At odd hours of the day, just when the backyard was saturated by an ethereal vintage element of the sunset, the mind captured this seemingly insignificant scene for future memory, as in those films that portray trivial angles which evoke most reminiscent of thoughts, probing deep into human psyche.
At this insignificant hour, when time has become a standstill, a question flashes by, and it was the kind of question which for a moment sends one to lose every detail about oneself, such as the path one has been treading, the occasional self entitled identity one has been wearing, and even all the worries one has been carrying.
And so this question settles, immovable and stubbornly fixed.
If I could choose to be born again with the life I have lived until now, would I?

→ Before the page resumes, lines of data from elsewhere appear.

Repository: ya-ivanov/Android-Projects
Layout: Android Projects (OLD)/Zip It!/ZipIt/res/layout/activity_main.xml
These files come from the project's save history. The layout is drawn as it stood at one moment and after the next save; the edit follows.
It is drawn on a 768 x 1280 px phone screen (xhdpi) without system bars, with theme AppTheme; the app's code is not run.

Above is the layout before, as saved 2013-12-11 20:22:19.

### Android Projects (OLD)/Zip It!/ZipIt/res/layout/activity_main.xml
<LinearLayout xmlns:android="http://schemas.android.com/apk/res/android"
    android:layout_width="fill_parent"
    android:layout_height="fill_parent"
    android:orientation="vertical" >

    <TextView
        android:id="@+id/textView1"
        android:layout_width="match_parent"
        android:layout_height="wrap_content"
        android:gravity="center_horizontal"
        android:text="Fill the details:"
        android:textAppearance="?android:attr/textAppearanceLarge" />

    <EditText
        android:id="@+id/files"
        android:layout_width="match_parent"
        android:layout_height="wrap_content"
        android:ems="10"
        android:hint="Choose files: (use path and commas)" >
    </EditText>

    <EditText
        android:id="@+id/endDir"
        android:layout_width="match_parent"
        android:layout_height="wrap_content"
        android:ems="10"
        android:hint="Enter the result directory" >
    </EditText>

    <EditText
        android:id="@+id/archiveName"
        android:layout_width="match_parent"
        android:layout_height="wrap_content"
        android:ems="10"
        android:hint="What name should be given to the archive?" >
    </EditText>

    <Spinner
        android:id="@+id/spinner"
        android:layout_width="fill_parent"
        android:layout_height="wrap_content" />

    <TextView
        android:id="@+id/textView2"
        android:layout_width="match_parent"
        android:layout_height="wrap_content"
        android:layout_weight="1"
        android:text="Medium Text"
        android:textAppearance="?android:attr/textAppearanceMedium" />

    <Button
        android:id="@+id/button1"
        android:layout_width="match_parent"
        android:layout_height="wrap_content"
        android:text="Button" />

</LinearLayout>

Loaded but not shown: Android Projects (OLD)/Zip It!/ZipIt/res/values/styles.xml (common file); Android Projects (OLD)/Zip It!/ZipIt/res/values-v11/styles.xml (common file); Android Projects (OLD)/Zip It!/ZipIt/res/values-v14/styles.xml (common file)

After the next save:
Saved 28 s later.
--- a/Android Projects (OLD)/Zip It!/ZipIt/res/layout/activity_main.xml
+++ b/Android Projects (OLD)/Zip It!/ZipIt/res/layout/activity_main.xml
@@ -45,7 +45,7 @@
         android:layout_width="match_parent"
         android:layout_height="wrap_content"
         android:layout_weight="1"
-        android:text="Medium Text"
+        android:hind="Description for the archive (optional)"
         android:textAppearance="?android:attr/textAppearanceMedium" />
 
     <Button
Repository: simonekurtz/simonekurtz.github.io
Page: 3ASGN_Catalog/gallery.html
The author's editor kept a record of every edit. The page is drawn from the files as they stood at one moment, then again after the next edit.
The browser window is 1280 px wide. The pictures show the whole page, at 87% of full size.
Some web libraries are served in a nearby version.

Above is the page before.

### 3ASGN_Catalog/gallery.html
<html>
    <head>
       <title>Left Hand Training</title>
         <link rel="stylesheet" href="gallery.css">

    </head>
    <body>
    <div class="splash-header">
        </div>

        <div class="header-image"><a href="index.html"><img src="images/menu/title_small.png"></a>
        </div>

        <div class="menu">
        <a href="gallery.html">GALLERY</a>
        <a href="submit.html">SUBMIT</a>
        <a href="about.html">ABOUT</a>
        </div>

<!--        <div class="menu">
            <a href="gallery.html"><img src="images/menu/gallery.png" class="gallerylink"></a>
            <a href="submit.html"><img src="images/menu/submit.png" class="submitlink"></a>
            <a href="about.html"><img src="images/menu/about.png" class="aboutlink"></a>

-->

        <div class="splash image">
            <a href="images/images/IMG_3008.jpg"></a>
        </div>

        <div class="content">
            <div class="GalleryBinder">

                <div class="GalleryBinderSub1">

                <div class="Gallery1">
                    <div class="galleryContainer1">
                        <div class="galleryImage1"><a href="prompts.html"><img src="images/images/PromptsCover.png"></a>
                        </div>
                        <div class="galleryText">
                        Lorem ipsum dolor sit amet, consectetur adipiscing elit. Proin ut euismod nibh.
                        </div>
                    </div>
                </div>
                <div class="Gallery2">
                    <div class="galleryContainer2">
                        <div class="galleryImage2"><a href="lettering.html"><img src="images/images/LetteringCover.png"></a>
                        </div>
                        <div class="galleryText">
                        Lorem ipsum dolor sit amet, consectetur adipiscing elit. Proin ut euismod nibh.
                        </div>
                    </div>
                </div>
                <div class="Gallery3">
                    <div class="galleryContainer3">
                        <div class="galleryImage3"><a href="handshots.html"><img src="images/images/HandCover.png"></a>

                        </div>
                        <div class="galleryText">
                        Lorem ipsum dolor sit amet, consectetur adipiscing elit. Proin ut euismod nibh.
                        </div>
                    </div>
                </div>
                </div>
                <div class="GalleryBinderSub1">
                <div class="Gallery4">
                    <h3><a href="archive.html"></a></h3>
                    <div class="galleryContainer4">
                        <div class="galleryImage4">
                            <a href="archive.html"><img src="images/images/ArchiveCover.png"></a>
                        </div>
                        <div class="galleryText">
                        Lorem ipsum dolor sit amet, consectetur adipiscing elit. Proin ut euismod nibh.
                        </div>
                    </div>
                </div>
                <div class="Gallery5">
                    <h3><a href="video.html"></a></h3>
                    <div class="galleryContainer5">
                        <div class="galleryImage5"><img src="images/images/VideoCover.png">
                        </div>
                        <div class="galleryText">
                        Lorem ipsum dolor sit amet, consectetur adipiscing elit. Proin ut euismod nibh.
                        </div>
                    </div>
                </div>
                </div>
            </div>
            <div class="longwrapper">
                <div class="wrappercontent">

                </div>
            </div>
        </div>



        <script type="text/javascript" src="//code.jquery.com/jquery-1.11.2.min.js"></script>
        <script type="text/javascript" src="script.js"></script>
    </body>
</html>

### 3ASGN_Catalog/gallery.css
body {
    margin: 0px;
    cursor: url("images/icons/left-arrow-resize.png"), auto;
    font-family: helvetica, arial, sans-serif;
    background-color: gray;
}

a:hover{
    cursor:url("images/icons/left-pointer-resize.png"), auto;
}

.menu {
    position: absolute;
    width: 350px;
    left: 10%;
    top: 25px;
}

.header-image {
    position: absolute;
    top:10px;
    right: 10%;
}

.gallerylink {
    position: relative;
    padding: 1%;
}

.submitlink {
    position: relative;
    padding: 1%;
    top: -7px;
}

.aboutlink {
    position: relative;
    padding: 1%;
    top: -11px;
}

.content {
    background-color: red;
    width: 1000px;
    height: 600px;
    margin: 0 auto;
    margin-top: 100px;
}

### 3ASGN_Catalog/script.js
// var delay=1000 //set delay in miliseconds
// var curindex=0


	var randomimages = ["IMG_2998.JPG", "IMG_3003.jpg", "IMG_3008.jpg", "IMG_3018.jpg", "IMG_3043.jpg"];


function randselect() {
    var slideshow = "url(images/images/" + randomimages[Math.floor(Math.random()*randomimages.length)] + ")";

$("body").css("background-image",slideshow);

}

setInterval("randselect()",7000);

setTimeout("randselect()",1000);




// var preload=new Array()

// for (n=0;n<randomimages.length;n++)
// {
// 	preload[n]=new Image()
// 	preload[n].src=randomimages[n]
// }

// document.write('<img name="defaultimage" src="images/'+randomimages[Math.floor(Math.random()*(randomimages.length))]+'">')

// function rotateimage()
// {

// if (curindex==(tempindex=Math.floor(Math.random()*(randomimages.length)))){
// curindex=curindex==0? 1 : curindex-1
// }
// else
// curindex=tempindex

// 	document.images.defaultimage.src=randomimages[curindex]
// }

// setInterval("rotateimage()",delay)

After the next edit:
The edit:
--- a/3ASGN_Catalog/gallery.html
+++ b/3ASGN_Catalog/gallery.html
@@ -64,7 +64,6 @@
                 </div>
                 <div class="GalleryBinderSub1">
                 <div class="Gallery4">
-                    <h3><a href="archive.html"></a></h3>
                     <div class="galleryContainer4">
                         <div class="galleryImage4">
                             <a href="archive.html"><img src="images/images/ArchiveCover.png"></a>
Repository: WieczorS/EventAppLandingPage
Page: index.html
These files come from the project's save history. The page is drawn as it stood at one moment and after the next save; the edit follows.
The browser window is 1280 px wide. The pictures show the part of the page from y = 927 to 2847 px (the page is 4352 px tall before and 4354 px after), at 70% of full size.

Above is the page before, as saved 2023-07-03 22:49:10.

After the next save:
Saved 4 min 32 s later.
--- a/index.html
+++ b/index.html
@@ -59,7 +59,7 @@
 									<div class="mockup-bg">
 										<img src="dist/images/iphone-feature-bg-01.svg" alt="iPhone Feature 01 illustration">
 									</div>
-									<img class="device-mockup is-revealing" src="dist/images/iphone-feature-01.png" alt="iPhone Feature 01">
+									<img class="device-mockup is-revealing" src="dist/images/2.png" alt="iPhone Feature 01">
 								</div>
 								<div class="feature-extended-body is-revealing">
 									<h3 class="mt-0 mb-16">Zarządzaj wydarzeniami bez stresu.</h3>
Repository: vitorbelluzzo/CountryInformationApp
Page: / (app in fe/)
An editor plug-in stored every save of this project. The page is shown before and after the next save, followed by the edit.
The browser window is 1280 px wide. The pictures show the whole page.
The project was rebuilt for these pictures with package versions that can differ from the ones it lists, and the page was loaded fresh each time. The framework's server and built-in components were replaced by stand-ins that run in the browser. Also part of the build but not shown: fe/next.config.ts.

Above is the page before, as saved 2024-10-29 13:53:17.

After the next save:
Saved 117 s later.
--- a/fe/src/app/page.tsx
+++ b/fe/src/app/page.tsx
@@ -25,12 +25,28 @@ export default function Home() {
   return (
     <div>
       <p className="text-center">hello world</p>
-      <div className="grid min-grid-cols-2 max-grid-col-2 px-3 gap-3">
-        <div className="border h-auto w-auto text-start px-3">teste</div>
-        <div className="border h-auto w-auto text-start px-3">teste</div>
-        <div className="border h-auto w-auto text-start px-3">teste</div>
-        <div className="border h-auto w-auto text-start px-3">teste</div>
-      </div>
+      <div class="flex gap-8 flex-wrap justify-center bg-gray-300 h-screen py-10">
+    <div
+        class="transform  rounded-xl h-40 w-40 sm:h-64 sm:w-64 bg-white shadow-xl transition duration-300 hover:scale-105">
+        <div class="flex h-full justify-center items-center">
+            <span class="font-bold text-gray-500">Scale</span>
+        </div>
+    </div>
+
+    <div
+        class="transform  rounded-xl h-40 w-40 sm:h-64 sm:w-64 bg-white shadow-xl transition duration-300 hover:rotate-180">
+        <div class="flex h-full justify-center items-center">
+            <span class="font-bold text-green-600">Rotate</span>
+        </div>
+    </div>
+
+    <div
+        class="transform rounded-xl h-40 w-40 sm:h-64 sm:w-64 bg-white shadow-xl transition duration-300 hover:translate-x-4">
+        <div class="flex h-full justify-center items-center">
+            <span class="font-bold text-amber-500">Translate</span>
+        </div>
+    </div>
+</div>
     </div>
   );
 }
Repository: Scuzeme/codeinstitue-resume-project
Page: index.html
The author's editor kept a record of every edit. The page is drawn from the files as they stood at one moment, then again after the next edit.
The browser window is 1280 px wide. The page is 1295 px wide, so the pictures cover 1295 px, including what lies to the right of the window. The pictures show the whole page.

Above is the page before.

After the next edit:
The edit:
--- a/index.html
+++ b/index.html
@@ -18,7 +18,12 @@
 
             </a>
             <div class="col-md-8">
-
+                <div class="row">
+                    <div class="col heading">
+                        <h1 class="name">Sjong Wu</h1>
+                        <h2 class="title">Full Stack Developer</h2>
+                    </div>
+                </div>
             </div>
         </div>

If the importance and worth of life were considered, it would seem to one that the obvious choice would be Yes. After all, it is a great fortune and privilege to be breathed life into body, to have the power to dream and experience. Compared to the myriad of people wishing to live longer with death by their bedside, it would almost seem offensive to some not to wish to be born again.
Equipped with a simplistic view, one can simply weigh the joy, happiness, or pleasurable aspects of their lives with the suffering, pain, loss, and grief moments, and make it simply a matter of which outweighs.
However, it still remains a conundrum to choose not to be the victor of the race upon conception among millions of possibilities, given that one has experienced much more joyful moments than sad ones, compelling to formulate another question, then why still not choose? Would the most successful known lives, glorified as legends bestowed on earth, choose to be live the same life, given the chance?
Although no one might ever know, it would seem too hasty of a decision to assume the former, simply for the appearance that their lives were much more fruitful, inspiring, or worthy of emulating.
If narrowed to a single perspective first, a widespread, brashly common quote rings in my mind:
What you wont know wont hurt you.
If one has never known life, perhaps that would be the greatest gift, or the most tragic curse, that could ever be imprinted on the history of souls, in potentiality or in actuality.